“In an executive order the Obama Administration has secretly blocked the re-importation of American made M-1 Garand and Carbine rifles being stored in South Korea,” the National Association for Gun Rights (NAGR) asserts. “These rifles were used by the US military during the Korean War and left there after the war was over. With one stroke of his pen, he by-passed the legislative process and banned nearly a million American made rifles by executive fiat.” Yes, well, a few points of clarification . . .
The blocked sale (technically not a ban) wan’t a secret; it just went unremarked and unreported for a while. The U.S. never used the M-1 rifles in question; they were part of a lend-lease deal for the South Koreans, who stored the unused firearms in case of war.
Although it’s true that the State Department’s rationale for blocking the sale is inherently preposterous, the Obama administration wasn’t doing an end-run on democracy. They have the legal power to stop the importation deal. And the South Koreans have 857,470 spare rifles. That’s 142,530 weapons shy of a million.
Close enough? As we mentioned before, this “issue” is a storm in a teacup. It’s not as if the American firearms market is hurting for rifles. Does it really matter if endless crates of broken-ass Garands flood the U.S. market, depressing rifle prices, or not?
They are antiques of historical interest, particularly for those who, unlike Clinton and her husband, served this country honorably in America’s foreign wars.
That’s a misrepresentation; historians have plenty of M-1 Garands.
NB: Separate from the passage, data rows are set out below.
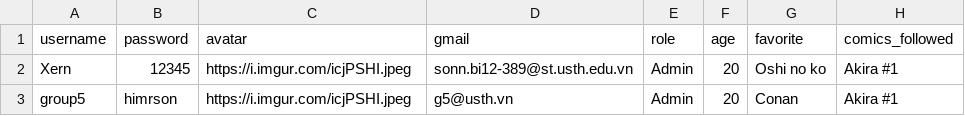
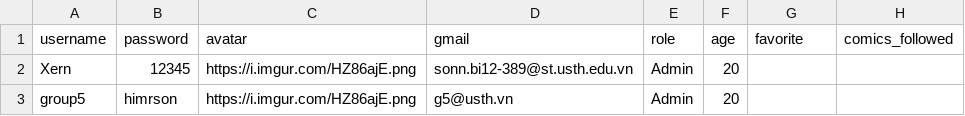
Before and after one commit to Xernnn/Comics, a CSV file: example datasets/users.csv, drawn as a sheet.

```diff
--- a/example datasets/users.csv
+++ b/example datasets/users.csv
@@ -1,3 +1,3 @@
 username,password,avatar,gmail,role,age,favorite,comics_followed
-Xern,12345,https://i.imgur.com/icjPSHI.jpeg,sonn.bi12-389@st.usth.edu.vn,Admin,20,Oshi no ko,Akira #1
-group5,himrson,https://i.imgur.com/icjPSHI.jpeg,g5@usth.vn,Admin,20,Conan,Akira #1
+Xern,12345,https://i.imgur.com/HZ86ajE.png,sonn.bi12-389@st.usth.edu.vn,Admin,20,,
+group5,himrson,https://i.imgur.com/HZ86ajE.png,g5@usth.vn,Admin,20,,
```
Also changed, not shown: example datasets/comics.csv.
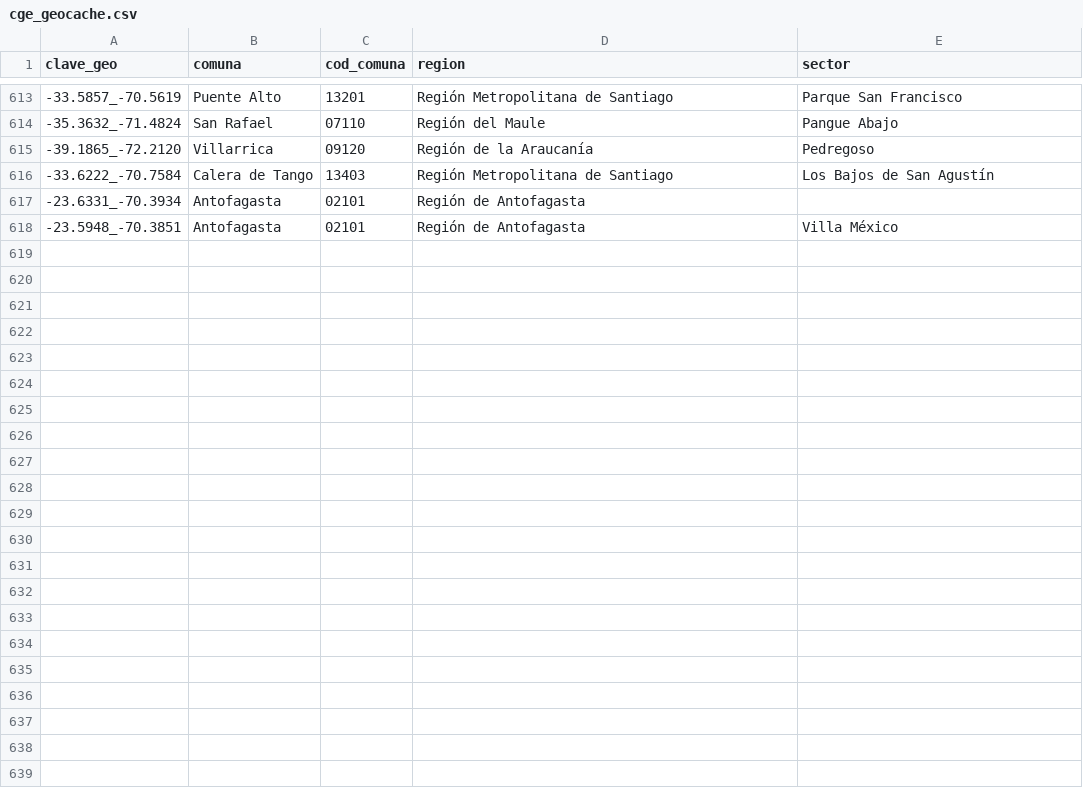
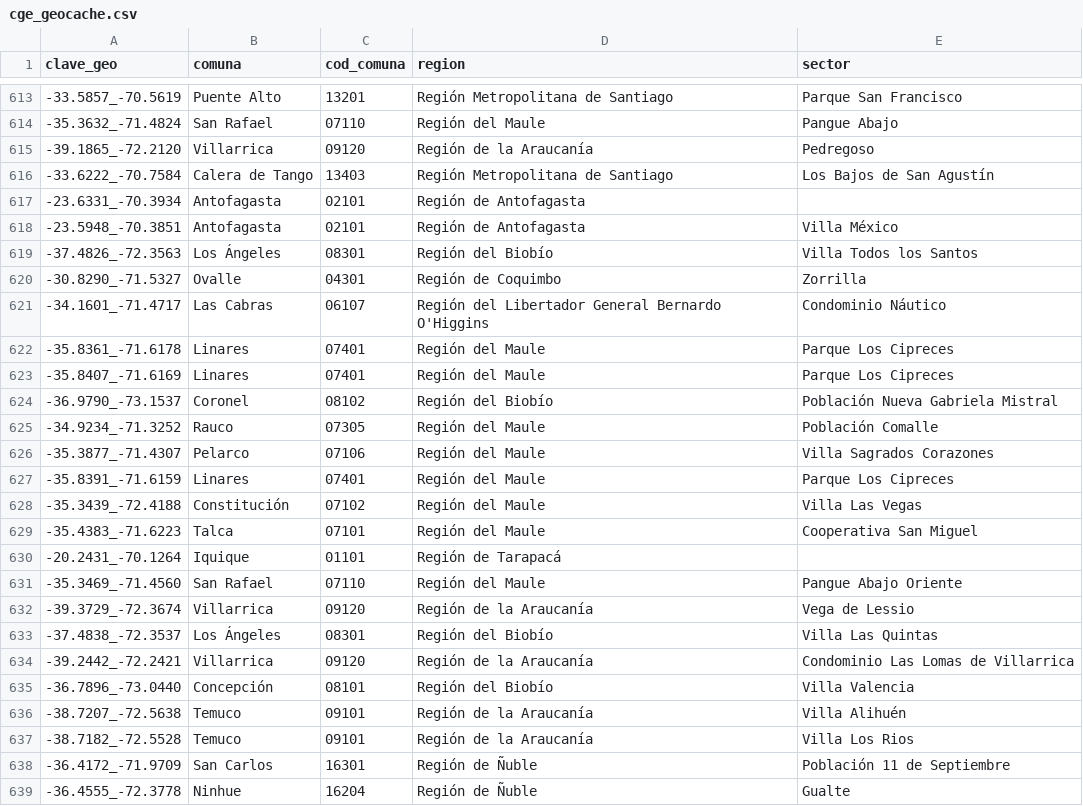
Before and after one commit to Felipe-Caldec/cortes_luz_chile, a CSV file: cge_geocache.csv, drawn as a sheet; only a part is shown, gaps mark what is left out; the diff names each change by its address in the sheet, - before the commit and + after, or states it on an @@ line.

```diff
--- a/cge_geocache.csv
+++ b/cge_geocache.csv
+row 619: -37.4826_-72.3563 | Los Ángeles | 08301 | Región del Biobío | Villa Todos los Santos
+row 620: -30.8290_-71.5327 | Ovalle | 04301 | Región de Coquimbo | Zorrilla
+row 621: -34.1601_-71.4717 | Las Cabras | 06107 | Región del Libertador General Bernardo O'Higgins | Condominio Náutico
+row 622: -35.8361_-71.6178 | Linares | 07401 | Región del Maule | Parque Los Cipreces
+row 623: -35.8407_-71.6169 | Linares | 07401 | Región del Maule | Parque Los Cipreces
+row 624: -36.9790_-73.1537 | Coronel | 08102 | Región del Biobío | Población Nueva Gabriela Mistral
+row 625: -34.9234_-71.3252 | Rauco | 07305 | Región del Maule | Población Comalle
+row 626: -35.3877_-71.4307 | Pelarco | 07106 | Región del Maule | Villa Sagrados Corazones
+row 627: -35.8391_-71.6159 | Linares | 07401 | Región del Maule | Parque Los Cipreces
+row 628: -35.3439_-72.4188 | Constitución | 07102 | Región del Maule | Villa Las Vegas
+row 629: -35.4383_-71.6223 | Talca | 07101 | Región del Maule | Cooperativa San Miguel
+row 630: -20.2431_-70.1264 | Iquique | 01101 | Región de Tarapacá
+row 631: -35.3469_-71.4560 | San Rafael | 07110 | Región del Maule | Pangue Abajo Oriente
+row 632: -39.3729_-72.3674 | Villarrica | 09120 | Región de la Araucanía | Vega de Lessio
+row 633: -37.4838_-72.3537 | Los Ángeles | 08301 | Región del Biobío | Villa Las Quintas
+row 634: -39.2442_-72.2421 | Villarrica | 09120 | Región de la Araucanía | Condominio Las Lomas de Villarrica
+row 635: -36.7896_-73.0440 | Concepción | 08101 | Región del Biobío | Villa Valencia
+row 636: -38.7207_-72.5638 | Temuco | 09101 | Región de la Araucanía | Villa Alihuén
+row 637: -38.7182_-72.5528 | Temuco | 09101 | Región de la Araucanía | Villa Los Rios
+row 638: -36.4172_-71.9709 | San Carlos | 16301 | Región de Ñuble | Población 11 de Septiembre
+row 639: -36.4555_-72.3778 | Ninhue | 16204 | Región de Ñuble | Gualte
```
Also changed, not shown: 1 other file.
As for the cheap shot at Clinton, OK, that’s funny. Still, NAGR should choose its battles more carefully. The average gun owner isn’t going to see the [potential] destruction of hundreds of thousands of defunct South Koren weapons as an assault on their rights. Good for fund-raising. Bad for the brand.
Anyway, here’s an alternative theory on the motivation for the blocked sale, from commentator slobo:
Have you noticed that a huge quantity of brand new SKS’s have flooded the market, as not seen in thirty years. Where do you think those SKS’s were imported from? China? For sure. Importing the M1 Garands from South Korea would infringe on China’s ability to sell their SKS’s to the American public. This issue has nothing to do with the American public arming themselves, it is purely economic.
If not China, something. Not gun control per se, methinks.